According to Automatism, Physical Causes Alone Account for All We Do. — Of course, if automatism be true, teacher as well as pupil, writer as well as reader, are hopelessly entangled in purely physical causation. My pen writes these lines because my hand is compelled by the changes that take place in my brain to trace them, and every word that the teacher utters is due to the same cause. If the physical laws that govern my brain changes will permit me to think logically, I shall be sure, if I am an automatist, that this book, for example, will produce an effect upon its readers, not through their intelligence, but through their nervous systems. And the teachers who are automatists will be equally sure that the feelings which their words bring to the minds of their pupils are significant only in so far as they indicate changes that are taking place in their brains.
Automatism Leaves No Place for Logical Thinking. But, upon second thought, both these statements are without warrant. “Logical” itself is a term without significance from the point of view of automatism.
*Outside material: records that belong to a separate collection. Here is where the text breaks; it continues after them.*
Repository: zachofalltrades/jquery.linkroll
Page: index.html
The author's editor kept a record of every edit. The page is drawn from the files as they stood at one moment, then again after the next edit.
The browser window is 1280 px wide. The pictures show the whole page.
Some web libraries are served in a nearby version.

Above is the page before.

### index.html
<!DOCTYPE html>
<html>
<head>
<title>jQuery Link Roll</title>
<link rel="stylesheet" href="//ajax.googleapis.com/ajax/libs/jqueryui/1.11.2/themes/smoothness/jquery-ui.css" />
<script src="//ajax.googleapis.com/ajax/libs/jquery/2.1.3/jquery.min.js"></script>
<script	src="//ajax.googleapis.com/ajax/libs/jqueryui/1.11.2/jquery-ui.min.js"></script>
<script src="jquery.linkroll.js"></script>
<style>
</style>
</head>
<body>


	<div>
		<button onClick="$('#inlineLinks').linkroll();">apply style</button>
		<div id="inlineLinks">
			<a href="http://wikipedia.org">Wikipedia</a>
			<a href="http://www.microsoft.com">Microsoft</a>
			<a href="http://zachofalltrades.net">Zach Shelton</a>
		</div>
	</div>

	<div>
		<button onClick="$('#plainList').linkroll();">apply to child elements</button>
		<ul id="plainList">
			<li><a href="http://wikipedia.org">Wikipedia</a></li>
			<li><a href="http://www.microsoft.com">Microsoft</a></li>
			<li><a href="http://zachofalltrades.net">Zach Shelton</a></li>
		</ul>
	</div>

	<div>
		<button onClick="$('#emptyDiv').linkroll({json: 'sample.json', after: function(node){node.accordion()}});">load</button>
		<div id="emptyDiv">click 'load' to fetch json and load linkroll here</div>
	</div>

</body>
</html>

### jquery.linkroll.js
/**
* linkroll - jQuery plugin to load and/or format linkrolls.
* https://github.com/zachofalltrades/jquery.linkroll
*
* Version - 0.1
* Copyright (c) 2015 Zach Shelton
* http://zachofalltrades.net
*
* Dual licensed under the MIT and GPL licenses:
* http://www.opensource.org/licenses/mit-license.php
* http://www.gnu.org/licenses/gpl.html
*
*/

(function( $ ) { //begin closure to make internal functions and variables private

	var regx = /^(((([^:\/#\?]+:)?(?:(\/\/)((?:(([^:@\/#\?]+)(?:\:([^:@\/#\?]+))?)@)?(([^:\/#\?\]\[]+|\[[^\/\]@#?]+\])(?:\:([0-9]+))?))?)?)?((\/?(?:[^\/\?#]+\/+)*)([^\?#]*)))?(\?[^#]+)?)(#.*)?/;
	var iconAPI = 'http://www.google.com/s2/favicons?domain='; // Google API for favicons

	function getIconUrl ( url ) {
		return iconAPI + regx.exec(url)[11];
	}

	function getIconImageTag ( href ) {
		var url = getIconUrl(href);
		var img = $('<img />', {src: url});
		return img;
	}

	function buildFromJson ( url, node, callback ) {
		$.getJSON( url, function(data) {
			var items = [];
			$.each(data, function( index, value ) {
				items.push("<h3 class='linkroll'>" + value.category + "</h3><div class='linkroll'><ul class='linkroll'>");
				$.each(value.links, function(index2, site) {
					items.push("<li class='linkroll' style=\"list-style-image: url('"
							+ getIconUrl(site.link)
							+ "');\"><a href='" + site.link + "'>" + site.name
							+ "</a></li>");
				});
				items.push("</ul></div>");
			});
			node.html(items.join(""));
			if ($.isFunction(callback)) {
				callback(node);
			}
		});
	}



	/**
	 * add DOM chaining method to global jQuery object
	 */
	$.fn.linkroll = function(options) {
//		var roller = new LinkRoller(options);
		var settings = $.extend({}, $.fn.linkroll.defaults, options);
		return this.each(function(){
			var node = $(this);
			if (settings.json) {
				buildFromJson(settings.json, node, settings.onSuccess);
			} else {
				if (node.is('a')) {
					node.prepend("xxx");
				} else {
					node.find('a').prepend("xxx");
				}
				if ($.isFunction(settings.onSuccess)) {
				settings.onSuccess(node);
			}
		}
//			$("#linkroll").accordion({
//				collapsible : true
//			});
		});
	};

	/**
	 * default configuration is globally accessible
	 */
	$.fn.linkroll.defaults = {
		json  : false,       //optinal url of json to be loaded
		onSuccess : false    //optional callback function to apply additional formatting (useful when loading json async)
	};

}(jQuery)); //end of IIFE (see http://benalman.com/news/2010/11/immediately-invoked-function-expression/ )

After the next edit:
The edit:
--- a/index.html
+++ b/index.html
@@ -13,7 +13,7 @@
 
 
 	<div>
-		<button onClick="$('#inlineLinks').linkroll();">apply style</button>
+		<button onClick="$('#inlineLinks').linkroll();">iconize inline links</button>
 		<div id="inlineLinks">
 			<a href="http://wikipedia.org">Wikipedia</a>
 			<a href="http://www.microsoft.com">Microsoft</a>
There are states of mind called belief, and these, like all other states, are the necessary and passive accompaniments of brain changes. To attempt to draw distinctions between them, to say that some are logical, would be to forget that the various states of mind have only one quality in common
that of being the inevitable result of brain changes. No state of mind as such signifies anything. The wakefulness of the sentinel as a state of mind counts for nothing; it is the physical condition of which this mental state is the sign that counts. And if the laws which control the changes in our brains will permit us to think of things as they are, always provided automatism be accepted as true, we shall continue to endeavor to arouse the ambitions of our pupils, to excite their interests, to make appeals to their sense of honor, only because the same laws have in some inscrutable way brought about brain changes which compel us to have a profound confidence in the physical effect of illusions; or, rather, we shall continue to do it because the influences which act upon the physical machine which we ourselves are, make that and nothing else possible. If the only things in the world are physical, if all causation is physical, our faith in the efficiency of any appeal, if it has any foundation, must be grounded on our confidence in the purely material effect of such appeals.
Indeed according to the theory all teaching, all writing, all conversation, all so-called science is absurd. All intercourse of mind with mind presupposes that the mind is susceptible of being influenced by intelligent considerations, whereas it is influenced by nothing but matter. A man who expostulates with a cyclone, entreating it either to suppress itself or, if it will not do that, to select a field of operations where it will do less damage, is quite as logical as a teacher who, believing that actions are not influenced by intelligence, expostulates with an unruly boy, urging him to change his course because of the influence he is exerting upon the school. Cyclone and boy alike are inevitably bound to obey the mechanical laws of matter. That the two differ in an important particular, that the boy can be made aware of the tendencies of his conduct, in no way establishes an essential difference between